Zoo-born red pandas released into wild
The Padmaja Naidu Himalayan Zoological Park here has released four captive-born red pandas into the wild after a gap of almost 17 years.
The Darjeeling zoo was the first one in the country to release captive-bred animals into the wild. It had released two female red pandas into the Singalila National Park in 2003.
“After that project, no red pandas had been released until Sunday when we soft-released two pairs of pandas at Gairibas (within the Singalila park),” said Basavaraj Hulaichi, the director of the Darjeeling zoo.

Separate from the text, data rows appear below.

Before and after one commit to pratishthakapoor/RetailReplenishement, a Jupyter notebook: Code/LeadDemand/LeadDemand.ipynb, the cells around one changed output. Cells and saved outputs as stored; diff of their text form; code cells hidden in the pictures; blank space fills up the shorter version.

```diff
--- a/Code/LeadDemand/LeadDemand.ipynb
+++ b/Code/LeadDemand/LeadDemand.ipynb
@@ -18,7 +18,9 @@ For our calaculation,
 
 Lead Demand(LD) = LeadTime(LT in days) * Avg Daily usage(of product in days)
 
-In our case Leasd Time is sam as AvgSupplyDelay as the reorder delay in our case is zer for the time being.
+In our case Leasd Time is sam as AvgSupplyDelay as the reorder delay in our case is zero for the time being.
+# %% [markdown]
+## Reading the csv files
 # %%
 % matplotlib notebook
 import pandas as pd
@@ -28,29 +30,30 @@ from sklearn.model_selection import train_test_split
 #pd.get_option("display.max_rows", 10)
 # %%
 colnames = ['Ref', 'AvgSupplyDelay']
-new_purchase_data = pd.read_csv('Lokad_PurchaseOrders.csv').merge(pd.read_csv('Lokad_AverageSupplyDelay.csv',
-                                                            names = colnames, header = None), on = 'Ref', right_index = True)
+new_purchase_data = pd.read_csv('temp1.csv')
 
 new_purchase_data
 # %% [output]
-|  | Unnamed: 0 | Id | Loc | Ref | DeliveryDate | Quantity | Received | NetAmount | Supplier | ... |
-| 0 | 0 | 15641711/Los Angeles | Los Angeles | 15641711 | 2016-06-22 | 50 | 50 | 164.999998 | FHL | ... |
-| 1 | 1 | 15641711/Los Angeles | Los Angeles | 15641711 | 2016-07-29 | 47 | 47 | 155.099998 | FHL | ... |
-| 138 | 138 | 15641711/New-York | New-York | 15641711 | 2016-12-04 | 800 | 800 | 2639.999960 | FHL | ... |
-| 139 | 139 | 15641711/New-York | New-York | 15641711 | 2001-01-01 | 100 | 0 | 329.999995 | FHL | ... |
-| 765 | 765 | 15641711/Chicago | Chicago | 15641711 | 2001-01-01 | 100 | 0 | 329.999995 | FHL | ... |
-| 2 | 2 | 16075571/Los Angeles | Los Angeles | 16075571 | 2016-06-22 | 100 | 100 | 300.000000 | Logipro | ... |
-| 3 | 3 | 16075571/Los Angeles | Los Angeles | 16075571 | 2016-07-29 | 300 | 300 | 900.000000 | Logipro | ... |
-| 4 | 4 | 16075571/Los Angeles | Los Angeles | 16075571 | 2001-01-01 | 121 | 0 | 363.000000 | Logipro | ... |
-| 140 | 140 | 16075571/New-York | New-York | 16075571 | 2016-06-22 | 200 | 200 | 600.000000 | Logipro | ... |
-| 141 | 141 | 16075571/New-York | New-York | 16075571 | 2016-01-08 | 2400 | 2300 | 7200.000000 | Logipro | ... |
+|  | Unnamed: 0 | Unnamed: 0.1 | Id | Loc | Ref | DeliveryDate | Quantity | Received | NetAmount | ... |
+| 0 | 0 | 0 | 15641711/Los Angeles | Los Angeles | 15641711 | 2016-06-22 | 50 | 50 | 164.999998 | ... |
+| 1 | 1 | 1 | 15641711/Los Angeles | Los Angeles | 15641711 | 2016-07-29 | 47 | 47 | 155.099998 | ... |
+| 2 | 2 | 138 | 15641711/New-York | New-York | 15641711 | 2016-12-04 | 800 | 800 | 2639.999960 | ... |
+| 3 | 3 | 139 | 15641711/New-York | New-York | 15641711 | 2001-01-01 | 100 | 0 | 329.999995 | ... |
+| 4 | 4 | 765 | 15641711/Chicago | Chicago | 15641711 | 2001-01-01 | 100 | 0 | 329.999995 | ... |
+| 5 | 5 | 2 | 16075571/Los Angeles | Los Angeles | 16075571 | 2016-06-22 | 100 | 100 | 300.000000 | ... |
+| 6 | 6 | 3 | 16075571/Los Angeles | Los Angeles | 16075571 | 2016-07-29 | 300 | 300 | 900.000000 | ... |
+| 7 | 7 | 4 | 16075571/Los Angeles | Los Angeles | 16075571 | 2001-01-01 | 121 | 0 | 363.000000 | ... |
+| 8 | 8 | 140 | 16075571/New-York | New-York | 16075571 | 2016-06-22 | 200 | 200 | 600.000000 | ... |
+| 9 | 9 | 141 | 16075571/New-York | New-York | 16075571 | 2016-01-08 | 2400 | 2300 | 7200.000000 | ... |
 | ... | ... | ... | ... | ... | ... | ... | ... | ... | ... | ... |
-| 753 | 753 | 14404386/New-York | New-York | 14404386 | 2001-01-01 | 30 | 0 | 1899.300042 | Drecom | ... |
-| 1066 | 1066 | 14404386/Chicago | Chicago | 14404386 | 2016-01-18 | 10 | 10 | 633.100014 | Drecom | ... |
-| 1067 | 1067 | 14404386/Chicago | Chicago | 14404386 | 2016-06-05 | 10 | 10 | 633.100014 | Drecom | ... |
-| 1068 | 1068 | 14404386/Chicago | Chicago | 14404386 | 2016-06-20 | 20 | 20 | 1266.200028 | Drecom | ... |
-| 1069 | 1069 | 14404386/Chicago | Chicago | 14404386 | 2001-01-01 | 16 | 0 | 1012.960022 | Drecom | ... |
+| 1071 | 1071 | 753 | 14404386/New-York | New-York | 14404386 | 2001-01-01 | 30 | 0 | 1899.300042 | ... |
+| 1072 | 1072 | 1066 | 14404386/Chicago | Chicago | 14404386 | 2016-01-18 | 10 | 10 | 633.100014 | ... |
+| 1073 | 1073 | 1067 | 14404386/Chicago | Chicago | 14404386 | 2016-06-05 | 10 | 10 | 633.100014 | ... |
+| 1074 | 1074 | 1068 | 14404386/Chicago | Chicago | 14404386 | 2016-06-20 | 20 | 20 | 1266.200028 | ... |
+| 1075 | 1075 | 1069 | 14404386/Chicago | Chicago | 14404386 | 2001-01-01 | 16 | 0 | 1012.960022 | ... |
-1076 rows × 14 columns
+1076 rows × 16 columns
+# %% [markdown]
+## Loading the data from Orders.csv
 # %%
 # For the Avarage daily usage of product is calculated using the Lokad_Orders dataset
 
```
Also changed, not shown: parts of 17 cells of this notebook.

The soft release entails leaving the animal in a section of the park where it can be monitored and protected. This is basically done to help the animals, which had so far been living in captivity, acclimatise themselves to the life in the wild.
The pandas are christened Smile, Shifu, Noel and Yeshe, and aged between four and nine years. They will be fully left out in the wild after “one or two months”.
“Two pairs of male and female will be radio-collared so that we can track their movements in the wild,” said Hulaichi.
The project is part of the Darjeeling forest division and the zoo to restock the red panda in the wild. It was earlier estimated that there were 60-odd red pandas in Singalila and in the Neora Valley National Park but it is largely believed the population is dwindling.
Across the world, the population of the red panda is estimated to range between 15 and 16,000 and has been listed as endangered under Schedule I of the Wildlife Protection Act.
The release of the two pairs by the Darjeeling zoo is a culmination of Project Red Panda, which had started in 1986, in an attempt to reintroduce captive red pandas in the wild.
Darjeeling zoo has 23 red pandas after the release of the four animals.
Prior to the release, genetic analyses of the animals are done to know their ancestry to ensure that they are as distant as possible to their lineage.
The Darjeeling zoo is classified as a co-ordinating zoo for the breeding of red pandas and other animals like Tibetan wolf, Satyr tragopan, grey peacock pheasant, snow leopard and Himalayan salamander.
The animals born at a co-ordinating zoo will be exchanged with participating zoos, which will act as a backup for the species (in case of epidemics) and also to ensure their healthy genetic strain.